Managing Alzheimer's Disease
Each year, more families are struggling with Alzheimer's and memory loss. Knowing what to watch for and what experts say you can do to try to slow the process can help manage the disease.
Nurse practitioner Kelli McAllister says dealing with Alzheimer's is stressful but understanding how it Alzheimer's affects the brain can help families cope.
She says "there are pathways in the brain and with someone who has Alzheimer's disease you get what we call tangles."
Tangles confuse and prevent normal thinking. And studies show minorities are impacted the most.
"Latinos have a one and a half times risks compared to a Caucasian American. And someone who is African American has a two times likelihood to get Alzheimer's,” McAllister says.
Can it be prevented through lifestyle changes - such as food choices?
McAllister says "a Mediterranean diet, which is low in red meats, higher in fish. Plant based, vegetables, grains" can help prevent the disease.
Giving your brain a workout may also prevent it.
"Reading, doing puzzles, crosswords. Anything like that to keep the brain mentally sharp,” she says.
There’s no cure - so catching the signs early on is crucial
"It's important for you to be able to get that diagnosed early. Number one, to get on medications. The earlier we can find that and keep those pathways open the better off we're going to be,” McAllister says.
According to the National Alzheimer's Association, more than 5-and-a-half million Americans live with Alzheimer's right now.

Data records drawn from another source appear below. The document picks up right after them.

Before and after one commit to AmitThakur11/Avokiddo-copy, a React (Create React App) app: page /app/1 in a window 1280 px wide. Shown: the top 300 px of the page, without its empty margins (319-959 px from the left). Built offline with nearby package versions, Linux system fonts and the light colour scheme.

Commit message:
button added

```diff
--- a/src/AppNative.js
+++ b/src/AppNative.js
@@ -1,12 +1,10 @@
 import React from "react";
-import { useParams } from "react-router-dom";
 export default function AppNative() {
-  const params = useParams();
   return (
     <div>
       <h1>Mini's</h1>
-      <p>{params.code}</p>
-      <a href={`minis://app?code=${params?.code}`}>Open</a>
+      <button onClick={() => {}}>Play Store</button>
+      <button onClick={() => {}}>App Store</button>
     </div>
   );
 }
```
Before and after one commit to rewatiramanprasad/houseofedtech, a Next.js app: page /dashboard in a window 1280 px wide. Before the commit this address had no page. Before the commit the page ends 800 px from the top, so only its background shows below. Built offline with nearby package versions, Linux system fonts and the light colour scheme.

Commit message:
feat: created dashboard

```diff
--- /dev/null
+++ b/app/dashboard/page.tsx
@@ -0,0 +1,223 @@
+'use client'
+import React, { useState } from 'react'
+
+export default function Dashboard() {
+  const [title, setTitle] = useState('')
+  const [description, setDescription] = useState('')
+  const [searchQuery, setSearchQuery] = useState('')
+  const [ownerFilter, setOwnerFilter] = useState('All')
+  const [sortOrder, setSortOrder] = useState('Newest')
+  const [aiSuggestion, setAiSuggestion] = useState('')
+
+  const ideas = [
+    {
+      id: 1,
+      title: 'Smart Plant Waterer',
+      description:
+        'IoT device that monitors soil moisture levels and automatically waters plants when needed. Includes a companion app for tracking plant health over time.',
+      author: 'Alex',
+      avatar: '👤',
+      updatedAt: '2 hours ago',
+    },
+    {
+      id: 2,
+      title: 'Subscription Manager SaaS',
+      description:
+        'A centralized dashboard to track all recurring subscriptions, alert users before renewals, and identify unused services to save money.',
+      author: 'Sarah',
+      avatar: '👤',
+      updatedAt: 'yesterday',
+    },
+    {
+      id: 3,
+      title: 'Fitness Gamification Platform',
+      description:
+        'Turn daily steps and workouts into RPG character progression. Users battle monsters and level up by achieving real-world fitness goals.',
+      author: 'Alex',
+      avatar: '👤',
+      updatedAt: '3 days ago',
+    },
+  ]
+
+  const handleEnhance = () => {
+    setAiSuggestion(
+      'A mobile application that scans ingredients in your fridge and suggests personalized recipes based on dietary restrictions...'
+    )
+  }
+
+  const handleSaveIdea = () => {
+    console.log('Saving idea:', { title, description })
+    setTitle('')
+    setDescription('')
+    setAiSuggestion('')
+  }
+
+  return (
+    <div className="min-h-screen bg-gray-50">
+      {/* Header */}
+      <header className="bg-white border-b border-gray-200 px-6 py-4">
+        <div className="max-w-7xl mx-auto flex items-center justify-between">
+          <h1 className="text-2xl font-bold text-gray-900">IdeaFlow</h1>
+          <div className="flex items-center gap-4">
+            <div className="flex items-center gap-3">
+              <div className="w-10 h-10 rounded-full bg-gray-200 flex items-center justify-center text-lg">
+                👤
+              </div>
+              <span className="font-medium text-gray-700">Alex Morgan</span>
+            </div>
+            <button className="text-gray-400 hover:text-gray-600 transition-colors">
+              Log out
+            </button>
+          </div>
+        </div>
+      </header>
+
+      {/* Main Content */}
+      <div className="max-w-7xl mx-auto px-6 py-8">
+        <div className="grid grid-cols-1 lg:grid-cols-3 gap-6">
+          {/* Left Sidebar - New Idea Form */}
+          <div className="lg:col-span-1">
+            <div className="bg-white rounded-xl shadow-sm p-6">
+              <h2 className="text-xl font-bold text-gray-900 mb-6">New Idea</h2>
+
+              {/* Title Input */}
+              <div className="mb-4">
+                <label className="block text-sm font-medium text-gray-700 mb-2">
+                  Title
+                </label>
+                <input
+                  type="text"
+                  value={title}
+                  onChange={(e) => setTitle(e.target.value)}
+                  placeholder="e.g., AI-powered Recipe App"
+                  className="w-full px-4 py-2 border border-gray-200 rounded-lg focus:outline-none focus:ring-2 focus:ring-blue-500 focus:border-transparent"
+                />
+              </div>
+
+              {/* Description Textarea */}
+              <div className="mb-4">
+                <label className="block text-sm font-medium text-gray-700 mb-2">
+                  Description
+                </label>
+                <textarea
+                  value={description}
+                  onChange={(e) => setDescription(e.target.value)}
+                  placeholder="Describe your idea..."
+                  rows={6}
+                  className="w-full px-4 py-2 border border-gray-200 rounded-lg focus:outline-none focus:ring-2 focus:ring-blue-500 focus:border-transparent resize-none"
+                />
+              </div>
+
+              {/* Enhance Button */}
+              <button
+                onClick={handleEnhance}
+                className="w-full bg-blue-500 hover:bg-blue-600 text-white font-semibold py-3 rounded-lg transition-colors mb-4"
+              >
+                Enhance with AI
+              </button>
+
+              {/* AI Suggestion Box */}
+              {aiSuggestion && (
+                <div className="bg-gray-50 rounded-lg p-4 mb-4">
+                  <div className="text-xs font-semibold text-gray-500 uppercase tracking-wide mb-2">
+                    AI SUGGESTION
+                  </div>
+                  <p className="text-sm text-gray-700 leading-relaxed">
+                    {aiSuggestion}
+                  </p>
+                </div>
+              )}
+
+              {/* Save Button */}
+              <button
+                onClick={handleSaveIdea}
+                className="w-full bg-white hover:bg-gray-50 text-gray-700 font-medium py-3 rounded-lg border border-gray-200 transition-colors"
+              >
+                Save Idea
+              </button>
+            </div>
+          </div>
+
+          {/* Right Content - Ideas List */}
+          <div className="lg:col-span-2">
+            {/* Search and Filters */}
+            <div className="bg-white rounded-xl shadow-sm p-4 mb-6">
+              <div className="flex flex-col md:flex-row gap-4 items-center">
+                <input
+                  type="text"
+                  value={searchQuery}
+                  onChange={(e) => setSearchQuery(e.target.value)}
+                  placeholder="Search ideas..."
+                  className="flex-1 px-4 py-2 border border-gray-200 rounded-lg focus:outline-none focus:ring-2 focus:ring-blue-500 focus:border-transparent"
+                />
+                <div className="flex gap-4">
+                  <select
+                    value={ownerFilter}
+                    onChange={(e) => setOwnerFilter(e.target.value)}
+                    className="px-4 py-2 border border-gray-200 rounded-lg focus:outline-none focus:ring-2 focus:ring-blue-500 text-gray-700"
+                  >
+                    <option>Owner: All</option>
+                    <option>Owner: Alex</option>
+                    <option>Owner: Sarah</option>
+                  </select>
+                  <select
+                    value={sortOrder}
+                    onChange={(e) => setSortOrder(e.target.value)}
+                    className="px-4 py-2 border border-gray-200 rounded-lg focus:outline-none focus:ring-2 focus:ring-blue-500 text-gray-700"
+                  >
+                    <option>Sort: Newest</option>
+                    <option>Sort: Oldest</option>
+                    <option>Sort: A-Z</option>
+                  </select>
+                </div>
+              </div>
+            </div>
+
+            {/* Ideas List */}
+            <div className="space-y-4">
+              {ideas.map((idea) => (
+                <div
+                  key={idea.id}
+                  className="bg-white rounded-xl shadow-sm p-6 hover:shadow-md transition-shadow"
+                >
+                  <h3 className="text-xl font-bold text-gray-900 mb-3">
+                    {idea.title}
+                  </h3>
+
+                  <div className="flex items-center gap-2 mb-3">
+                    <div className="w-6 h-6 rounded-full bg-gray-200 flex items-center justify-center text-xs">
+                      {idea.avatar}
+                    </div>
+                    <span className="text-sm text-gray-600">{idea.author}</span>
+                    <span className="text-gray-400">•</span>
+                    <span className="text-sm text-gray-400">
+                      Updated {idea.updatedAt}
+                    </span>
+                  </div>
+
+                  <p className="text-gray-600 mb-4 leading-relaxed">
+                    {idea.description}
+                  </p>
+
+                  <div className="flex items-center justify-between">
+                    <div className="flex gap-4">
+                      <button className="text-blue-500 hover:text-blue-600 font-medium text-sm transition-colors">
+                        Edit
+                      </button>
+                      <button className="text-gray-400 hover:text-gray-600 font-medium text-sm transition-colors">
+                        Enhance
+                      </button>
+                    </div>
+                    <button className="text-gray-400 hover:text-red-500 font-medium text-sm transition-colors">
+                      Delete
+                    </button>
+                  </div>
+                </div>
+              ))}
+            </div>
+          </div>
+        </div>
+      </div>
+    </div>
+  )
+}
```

It's the fifth leading cause of death for Americans over 65.